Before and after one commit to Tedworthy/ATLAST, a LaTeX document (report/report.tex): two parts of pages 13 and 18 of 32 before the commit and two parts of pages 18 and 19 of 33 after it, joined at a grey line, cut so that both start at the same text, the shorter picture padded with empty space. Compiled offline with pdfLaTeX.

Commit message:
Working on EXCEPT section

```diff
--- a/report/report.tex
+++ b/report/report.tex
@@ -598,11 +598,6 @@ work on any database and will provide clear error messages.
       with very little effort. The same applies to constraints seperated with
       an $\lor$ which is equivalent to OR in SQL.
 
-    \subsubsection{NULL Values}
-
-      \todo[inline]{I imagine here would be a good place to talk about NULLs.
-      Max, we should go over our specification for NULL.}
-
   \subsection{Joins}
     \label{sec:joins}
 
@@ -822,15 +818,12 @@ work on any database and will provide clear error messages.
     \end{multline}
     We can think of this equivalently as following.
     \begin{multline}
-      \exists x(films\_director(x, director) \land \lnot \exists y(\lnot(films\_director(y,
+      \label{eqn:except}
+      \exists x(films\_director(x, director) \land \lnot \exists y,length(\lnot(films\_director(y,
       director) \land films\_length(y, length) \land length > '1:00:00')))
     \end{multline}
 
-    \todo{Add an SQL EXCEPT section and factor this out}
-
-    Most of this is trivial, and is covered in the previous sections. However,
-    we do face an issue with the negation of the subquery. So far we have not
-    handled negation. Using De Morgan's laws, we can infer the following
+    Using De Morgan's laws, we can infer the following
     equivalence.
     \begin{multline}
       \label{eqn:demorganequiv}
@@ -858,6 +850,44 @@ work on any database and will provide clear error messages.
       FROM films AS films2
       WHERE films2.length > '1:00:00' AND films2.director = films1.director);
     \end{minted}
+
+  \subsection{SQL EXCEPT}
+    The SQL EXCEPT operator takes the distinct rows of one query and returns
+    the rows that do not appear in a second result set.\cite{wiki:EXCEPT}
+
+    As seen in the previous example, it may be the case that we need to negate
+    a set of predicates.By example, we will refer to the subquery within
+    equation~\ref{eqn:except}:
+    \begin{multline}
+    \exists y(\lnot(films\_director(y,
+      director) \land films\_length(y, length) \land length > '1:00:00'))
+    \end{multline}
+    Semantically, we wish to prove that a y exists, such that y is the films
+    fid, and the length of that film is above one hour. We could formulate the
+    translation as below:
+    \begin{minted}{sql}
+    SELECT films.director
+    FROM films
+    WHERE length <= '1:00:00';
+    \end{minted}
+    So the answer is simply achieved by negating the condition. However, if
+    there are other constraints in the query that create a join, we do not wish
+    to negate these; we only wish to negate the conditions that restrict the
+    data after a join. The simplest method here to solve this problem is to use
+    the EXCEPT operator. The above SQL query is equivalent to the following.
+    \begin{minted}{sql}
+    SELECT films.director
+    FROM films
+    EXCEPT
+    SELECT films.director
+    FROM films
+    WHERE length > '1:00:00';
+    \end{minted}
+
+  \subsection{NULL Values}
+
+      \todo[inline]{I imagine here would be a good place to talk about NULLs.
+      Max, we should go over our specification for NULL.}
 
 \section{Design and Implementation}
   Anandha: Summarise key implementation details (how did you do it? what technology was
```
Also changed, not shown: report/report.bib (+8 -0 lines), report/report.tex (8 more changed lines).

_Your task:_ For every line in the material above that holds the string "about", add one to a count; state only the final count.

_Result of the exercise:_ 2